Pastor’s Pen: Christ’s Response to Sunday

In the gospel of Mark we are told this, “…the people brought to Jesus all the sick and demon-possessed. The whole town gathered at the door, and Jesus healed many who had various diseases.” (Mark 1:32-34a)

What I find here isn’t just what Jesus did. He healed people of diseases and demon-possession. He helped people. Matthew 9:36 and Matthew 14:14 both tell us that Jesus “had compassion” on people. He saw their needs, desired to help and took action to help.

Yet, Jesus’ helping isn’t what I find amazing today. What is amazing is what Jesus didn’t do. He didn’t have them fill out an application and base His help on whether they agreed with Him or not.
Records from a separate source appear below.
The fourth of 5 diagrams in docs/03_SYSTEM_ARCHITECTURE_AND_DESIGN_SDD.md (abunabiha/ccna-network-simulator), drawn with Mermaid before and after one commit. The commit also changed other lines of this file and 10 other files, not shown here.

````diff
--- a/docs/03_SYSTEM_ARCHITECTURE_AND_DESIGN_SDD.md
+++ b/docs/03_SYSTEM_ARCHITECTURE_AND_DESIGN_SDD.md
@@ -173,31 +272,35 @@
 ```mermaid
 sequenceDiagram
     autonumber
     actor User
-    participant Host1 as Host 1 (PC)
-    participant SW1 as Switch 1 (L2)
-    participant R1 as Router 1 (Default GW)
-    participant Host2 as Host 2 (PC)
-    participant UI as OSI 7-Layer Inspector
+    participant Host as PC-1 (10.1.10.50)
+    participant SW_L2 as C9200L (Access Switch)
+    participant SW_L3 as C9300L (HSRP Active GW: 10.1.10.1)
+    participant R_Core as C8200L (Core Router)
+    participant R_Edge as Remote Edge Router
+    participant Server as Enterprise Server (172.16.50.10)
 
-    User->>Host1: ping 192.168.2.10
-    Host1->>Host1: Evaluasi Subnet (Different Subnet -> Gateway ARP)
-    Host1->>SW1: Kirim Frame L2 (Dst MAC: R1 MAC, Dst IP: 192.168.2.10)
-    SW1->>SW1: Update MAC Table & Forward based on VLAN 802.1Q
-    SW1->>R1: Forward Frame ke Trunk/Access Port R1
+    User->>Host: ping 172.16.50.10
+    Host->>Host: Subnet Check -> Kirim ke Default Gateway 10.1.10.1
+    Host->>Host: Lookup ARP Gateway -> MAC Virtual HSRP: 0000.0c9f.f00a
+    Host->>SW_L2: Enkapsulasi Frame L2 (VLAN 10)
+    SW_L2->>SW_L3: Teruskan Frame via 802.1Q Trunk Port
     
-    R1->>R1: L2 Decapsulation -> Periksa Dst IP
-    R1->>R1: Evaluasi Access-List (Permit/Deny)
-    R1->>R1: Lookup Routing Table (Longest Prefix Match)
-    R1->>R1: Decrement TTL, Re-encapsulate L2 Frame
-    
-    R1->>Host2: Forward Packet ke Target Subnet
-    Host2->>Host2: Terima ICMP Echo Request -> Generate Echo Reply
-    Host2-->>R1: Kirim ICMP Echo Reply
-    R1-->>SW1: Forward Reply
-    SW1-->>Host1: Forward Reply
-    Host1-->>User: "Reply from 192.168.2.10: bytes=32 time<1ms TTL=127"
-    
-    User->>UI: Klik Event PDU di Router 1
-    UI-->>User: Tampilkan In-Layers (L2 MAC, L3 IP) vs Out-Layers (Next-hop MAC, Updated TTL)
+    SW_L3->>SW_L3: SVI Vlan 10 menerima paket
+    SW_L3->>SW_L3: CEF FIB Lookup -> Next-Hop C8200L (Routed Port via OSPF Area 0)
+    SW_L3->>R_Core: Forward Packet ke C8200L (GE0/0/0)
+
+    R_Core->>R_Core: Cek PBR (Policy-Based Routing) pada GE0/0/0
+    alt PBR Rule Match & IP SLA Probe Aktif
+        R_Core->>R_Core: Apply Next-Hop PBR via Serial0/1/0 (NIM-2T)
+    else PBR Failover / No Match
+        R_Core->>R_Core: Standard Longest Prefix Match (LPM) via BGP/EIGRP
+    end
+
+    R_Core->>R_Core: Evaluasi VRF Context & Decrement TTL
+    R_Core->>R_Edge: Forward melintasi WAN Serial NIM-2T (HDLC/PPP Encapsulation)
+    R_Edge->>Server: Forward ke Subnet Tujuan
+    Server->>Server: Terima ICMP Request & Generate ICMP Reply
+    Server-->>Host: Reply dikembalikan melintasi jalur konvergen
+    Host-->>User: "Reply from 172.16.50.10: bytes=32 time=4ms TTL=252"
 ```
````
He didn’t help only those who were His disciples. He didn’t hate those who were in need, even if they came solely for healing or food and not really for spiritual guidance.

Jesus showed love to towns and crowds of people, who may or may not ever become His followers.

This past Sunday there was a heinous act of terror inflicted on people, people doing things at the time with which you may or may not agree. But they were people, created in the image of God.

They were people Jesus would have loved. They have family and friends that Jesus loves – not because He agrees with their decisions, just as He doesn’t always agree with mine – but because they are people He created. How would Jesus react to this situation?

I don’t think He would ask for applications as to someone’s beliefs or what religion they follow. I don’t think He would picket or even ignore the situation. I think He would show love for people.

There are few people you will agree with completely. I am certain that there is not a single person in my own church, where I work and choose to attend, not one that I agree with on every single topic. Most are small issues, but even with larger issues I am still to show them love.

As you and I show love there will be personal opportunities or even group opportunities to share more. Look for them and take them with excitement. Be ready to share with people the good news of Jesus Christ and salvation. (1 Peter 3:15) But begin with loving people.

Loving people doesn’t mean you agree with everything they do or stand for. Loving people doesn’t mean you are better than them. Loving people means being a humble servant of the Lord, who desires you to serve others as He served us. (John 13:15) What do we do in a situation like this?

The answer is simple. Love. Are you willing to show love to others, even those with whom you do not agree?

“... A town on a hill cannot be hidden… In the same way, let your light shine before others, that they may see your good deeds and glorify your Father in heaven.” (Matthew 5:16)